A quiet camp session with a few drills and scrimmages. The players had shuttle runs before getting on the ice. Some of the players seemed sharper today, a few others seemed to be wearing.

Adam Morrison had his best day in the net today, controlling rebounds along with the rest of his game.

Matthew Lindblad shows some smooth movement, made a couple real nice cross ice passes and is well aware of where other players are on the ice.

#85 Mitchell Dempsey #79 Matthew Lindblad #72 Chris Casto

#85 Mitchell Dempsey
#79 Matthew Lindblad
#72 Chris Casto

Zane Gotheberg, as he reminded me this was his fourth development camp, the first happening when he was just 17 , is best described in two words: crisp, consistent. Early in the camp or late, the beginning or middle of a session and its the same story.

#80 Brian Ferlin #83 Seth Griffith #88 Matt Grzlecyk

#80 Brian Ferlin
#83 Seth Griffith
#88 Matt Grzlecyk

Matt Grzelcyk showed more physicality than last year, also scored on a nifty backhand roofer.

Wiley Sherman hustles up ice

Wiley Sherman hustles up ice

Chris Casto reminds me of defensemen like Matt Greene of the Los Angeles Kings and Dennis Seidenberg of the Bruins.

#81 Malcolm Subban in goal #82 Alex Cord #68 Colton Hargrove #90 Casey Bailey

#81 Malcolm Subban in goal
#82 Alex Cord
#66 Colton Hargrove
#90 Casey Bailey (Number obscured)

Wiley Sherman is a raw big body who will probably project to be about 225-230 for regular NHL play.

#50 Linus Arnesson #79 Matthew Lindblad

#50 Linus Arnesson
#79 Matthew Lindblad

Malcom Subban addressed the low points of his game between last year and his visibly in camp, and even more so in the jump in his stats.
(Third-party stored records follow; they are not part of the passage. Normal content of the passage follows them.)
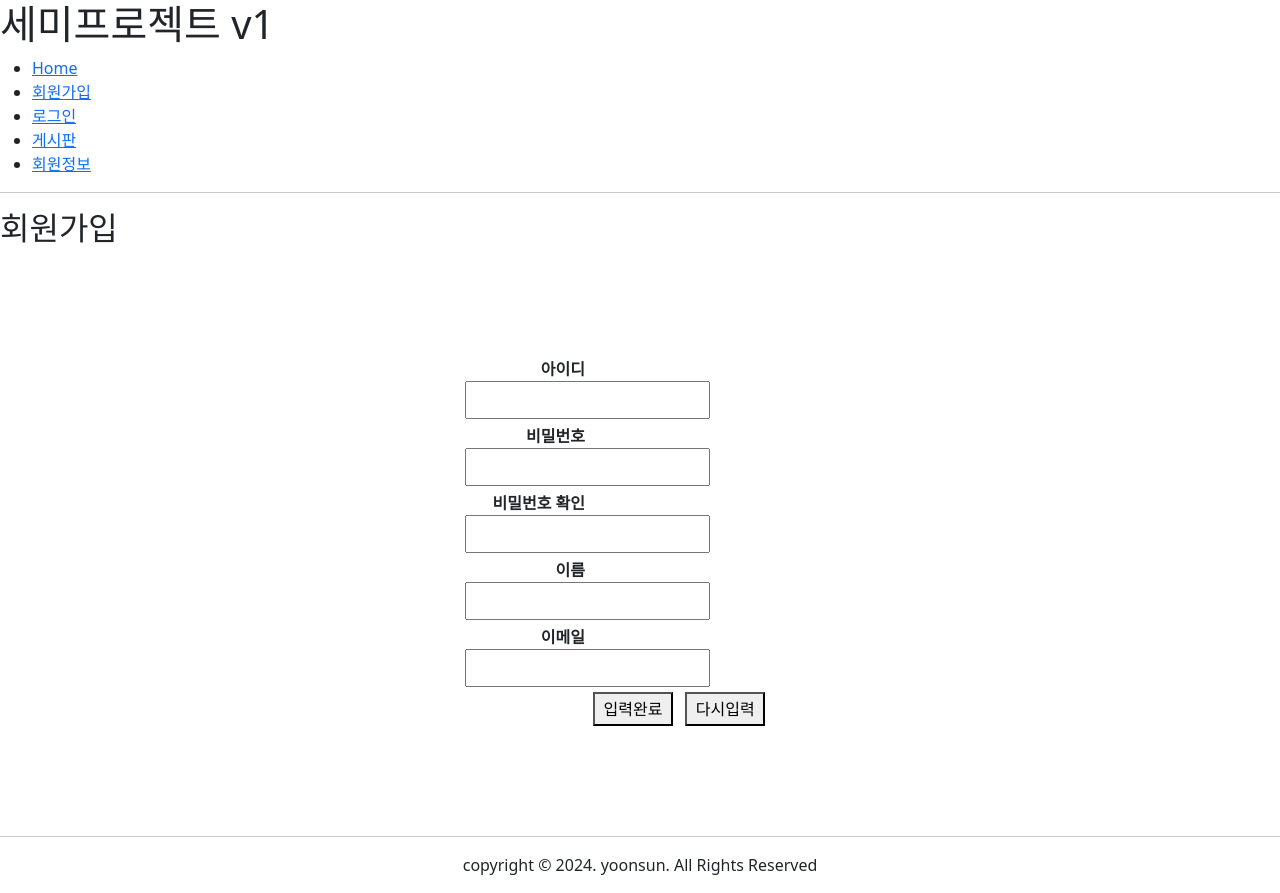
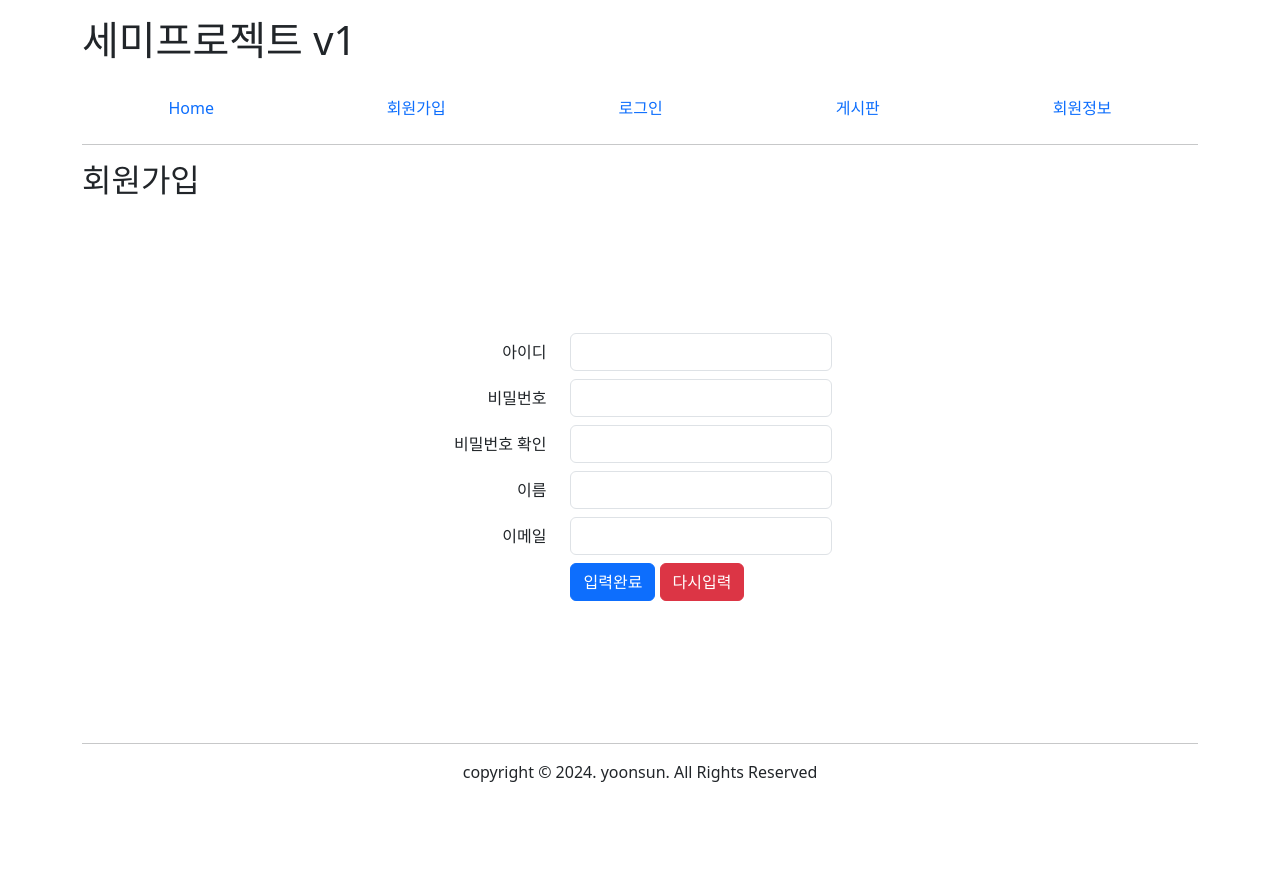
Before and after one commit to yoon741/semiprojectv1b, a FastAPI app: page /member/join in a window 1280 px wide. After the commit the page ends 782 px from the top, so only its background shows below. Run offline with FastAPI, Linux system fonts and the light colour scheme; some libraries are stand-ins or nearby versions.

Commit message:
join을 bootstrap으로 변경

```diff
--- a/views/templates/member/join.html
+++ b/views/templates/member/join.html
@@ -6,52 +6,54 @@
     <link rel="stylesheet" href="/static/css/bs5/bootstrap.min.css">
     <link rel="stylesheet" href="/static/css/project.css">
     <style>
-        form { width: 350px; margin: 110px auto; }
-        form label { display: inline-block; width: 120px; text-align: right;
-            font-weight: bold; }
-        form div { margin: 5px 0; }
-        form input { padding: 5px; }
-        button { width: 80px; margin-left: 8px; padding: 3px; }
-
-
     </style>
 </head>
 <body>
-  <div id="wrap">
-      <header><h1>세미프로젝트 v1</h1></header>
-      <nav><ul id="menu">
-        <li><a href="/">Home</a></li>
-        <li><a href="/member/join">회원가입</a></li>
-        <li><a href="/member/login">로그인</a></li>
-        <li><a href="/board/list">게시판</a></li>
-        <li><a href="/member/myinfo">회원정보</a></li>
-      </ul>
-        <hr>
-      </nav>
+
+    <div id="wrap" class="container">
+        <header class="py-3"><h1>세미프로젝트 v1</h1></header>
+        <nav><ul id="menu" class="nav nav-fill">
+            <li class="nav-item"><a class="nav-link" aria-current="page" href="/">Home</a></li>
+            <li class="nav-item"><a class="nav-link" href="/member/join">회원가입</a></li>
+            <li class="nav-item"><a class="nav-link" href="/member/login">로그인</a></li>
+            <li class="nav-item"><a class="nav-link" href="/board/list">게시판</a></li>
+            <li class="nav-item"><a class="nav-link" href="/member/myinfo">회원정보</a></li>
+        </ul>
+            <hr>
+        </nav>
       <main>
           <h2>회원가입</h2>
-        <form name="joinfrm" method="post" id="join">
-            <div><label for="userid">아이디</label>
-              <input type="text" name="userid" id="userid" required
-                        minlength="6" maxlength="16"></div>
-            <div><label for="passwd">비밀번호</label>
-              <input type="password" name="passwd" id="passwd" required
-                     minlength="6" maxlength="16"></div>
-            <div><label for="repasswd">비밀번호 확인</label>
-              <input type="password" name="repasswd" id="repasswd" required
-                     minlength="6" maxlength="16"></div>
-            <div><label for="name">이름</label>
-              <input type="text" name="name" id="name" required></div>
-            <div><label for="email">이메일</label>
-                <input type="text" name="email" id="email" required></div>
-            <div><label></label><button type="submit" id="joinbtn">입력완료</button>
-                <button type="reset" id="rstbtn">다시입력</button></div>
+          <div class="d-flex justify-content-center align-items-center" style="height: 65vh">
+        <form name="joinfrm" method="post" id="join" class="col-5">
+            <div class="row my-2"><label for="userid" class="col-form-label col-4 text-end">아이디</label>
+                <div class="col-7">
+                <input type="text" name="userid" id="userid" required class="form-control"
+                        minlength="6" maxlength="16"></div></div>
+            <div class="row my-2"><label for="passwd" class="col-form-label col-4 text-end">비밀번호</label>
+                <div class="col-7">
+                <input type="password" name="passwd" id="passwd" required class="form-control"
+                     minlength="6" maxlength="16"></div></div>
+            <div class="row my-2"><label for="repasswd" class="col-form-label col-4 text-end">비밀번호 확인</label>
+                <div class="col-7">
+                <input type="password" name="repasswd" id="repasswd" required class="form-control"
+                     minlength="6" maxlength="16"></div></div>
+            <div class="row my-2"><label for="name" class="col-form-label col-4 text-end">이름</label>
+                <div class="col-7">
+                <input type="text" name="name" id="name" required class="form-control"></div></div>
+            <div class="row my-2"><label for="email" class="col-form-label col-4 text-end">이메일</label>
+                <div class="col-7">
+                <input type="text" name="email" id="email" required class="form-control"></div></div>
+            <div class="row my-2"><label class="col-4"></label>
+                <div class="col-7">
+                <button type="submit" id="joinbtn" class="btn btn-primary">입력완료</button>
+                <button type="reset" id="rstbtn" class="btn btn-danger">다시입력</button></div></div>
         </form>
+          </div>
       </main>
       <footer>
         <hr>
         <p class="text-center">copyright &copy; 2024. yoonsun. All Rights Reserved</p>
       </footer>
-  </div>
+    </div>
 </body>
 </html>
```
Interestingly he had three assists in the regular season, and one in seventeen playoff games and you don’t hear much about his puck handling ability.

Linus Arnesson apparently no one told him European defensemen aren’t supposed to play physically, or if they did he probably knocked them down three or four times.

Development camp is fun to watch because you get to see what the coaches and scouts see in players that might never show on the ice. Having been to camp the past several years I like larger groups than this better. With the larger groups there’s a wider spectrum of talent, and you can point to individual standouts much easier. I also find it is easier to concentrate on players. I also think that with the larger groups the players go at it a little hard trying to stand out.

As with most development camps day one was getting everyone’s feet wet. While some of these young men haven’t skated in weeks, a few managed to stand out.

Anthony Camara’s puck handling ability is far in excess of his first trip to camp. Since last time we saw him he made the Canadian World Junior Championship team, went a point per game in the playoffs for the Barrie Colts, and in general continued to be a menace on the ice.

Bruins development camp 7/10 Left to Right: #53 Ryan Fitzgerald, #78 Derek Docken, #80 Brian Ferlin, #82 Alex Cord, #64 Anton Bligh.  In net: #60 Zane Gothberg

Bruins development camp 7/10
Left to Right:
#53 Ryan Fitzgerald, #78 Derek Docken, #80 Brian Ferlin, #82 Alex Cord, #64 Anton Bligh.
In net: #60 Zane Gothberg

Anton Blidh is in his first camp for the Bruins and showed off a quick, hard shot on day one.

Brian Ferlin spent the school year at Cornell holding down the second spot in scoring on his team, and playing in more games than his freshman season. Smooth, purposeful movements with a clear confidence on the ice.

Alex Cord an invitee from the Mississauga Steelheads opened the door for physicality throwing the first, and loudest hit of the morning.

Matt Benning, while it is hard to judge defensemen at these camps it is obvious that Benning who outscored five other defensemen on the his Clark Cup USHL championship team came to camp very fit and notably poised. This fall Benning is off to Northeastern, and the man who will be coaching him spoke quite highly of Matt and his season.

Zane Gothberg watching Gotherberg in net is a lot of fun. He’s very precise in his movements. When he moves there’s no flailing to stop, when the puck hits his equipment he doesn’t have to search for the puck he just puts his hand down or takes control of the puck with the stick. Backwards, sideways or forwards he seems to always end up exactly where he needs to be.

Off Ice Notes:

Don Sweeny said the team expects 2012 1st round pick Malcolm Subban to turn pro this year. Organizational history indicates that he’ll likely spend the season getting a lot of reps split between Providence and the ECHL rather than minimal games at the NHL level. The assistant general manager also noted that the small size of the development camp this year will allow the players in camp more reps, and be a bit more draining.

Oldest to youngest the players will be competing to see who can knock the most back in the very near future. The Bruins have planned a bowling expedition in addition to their team building and community service projects.